## Work required
Read through the data below and state how many of its lines contain the word "href", adding nothing.

## Entries supplied

★ ★ ★

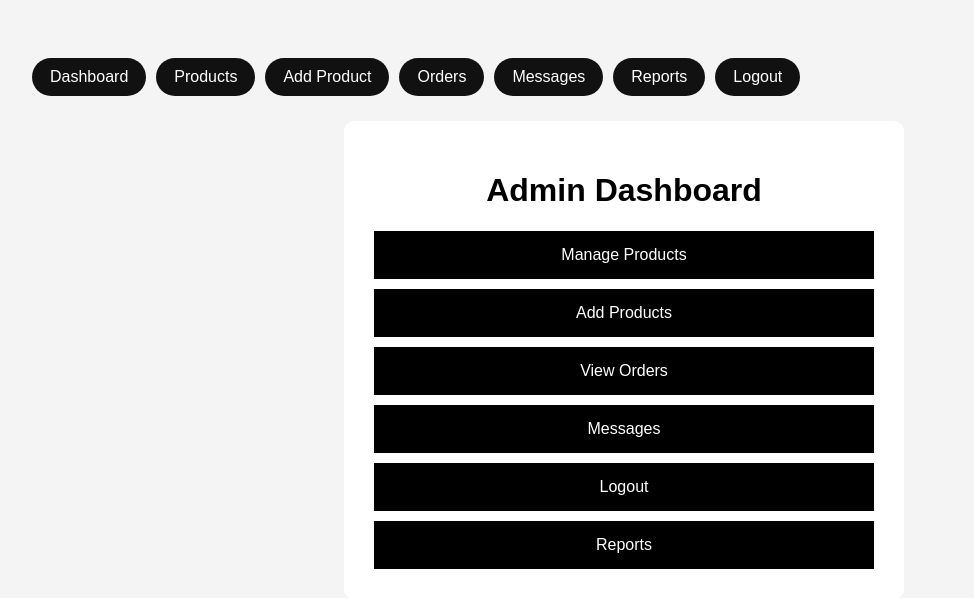
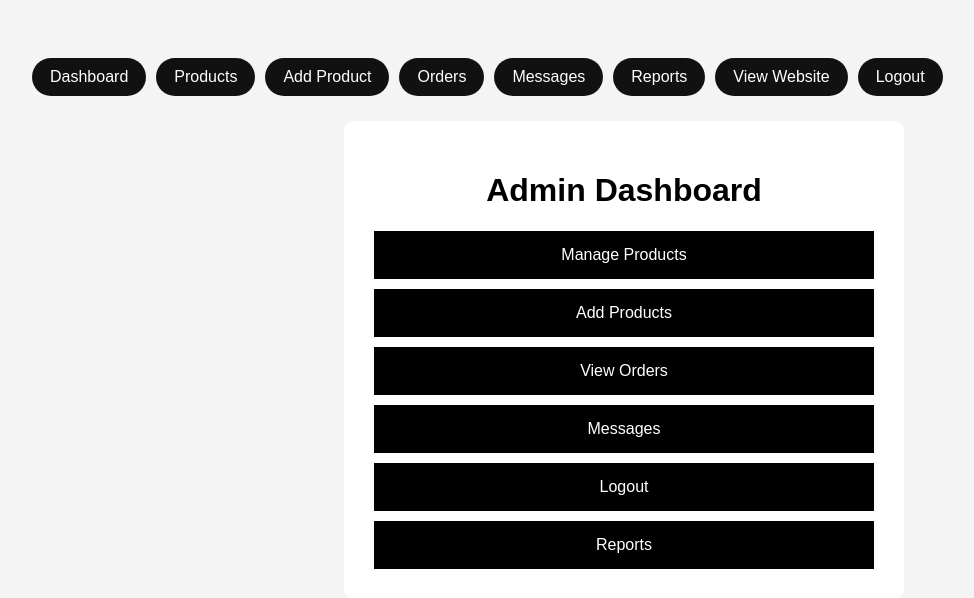
Before and after one commit to shaanmotsholane/XISD5319-Group-Project, a PHP site: page /admin/dashboard.php in a window 1280 px wide. Shown: the top 598 px of the page, without its empty margins (16-990 px from the left). Run offline with PHP 8.4, Linux system fonts and the light colour scheme; the visitor is signed in with stand-in values (Sample User, id 1).

Commit message:
Navigation from admin to the website

```diff
--- a/admin/admin-nav.php
+++ b/admin/admin-nav.php
@@ -5,6 +5,7 @@
 <a href="orders.php">Orders</a>
 <a href="messages.php">Messages</a>
 <a href="reports.php">Reports</a>
+<a href="../index.php" target="_blank">View Website</a>
 <a href="logout.php">Logout</a>
 </div>
 <style>
```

★ ★ ★

## Solution to this task
5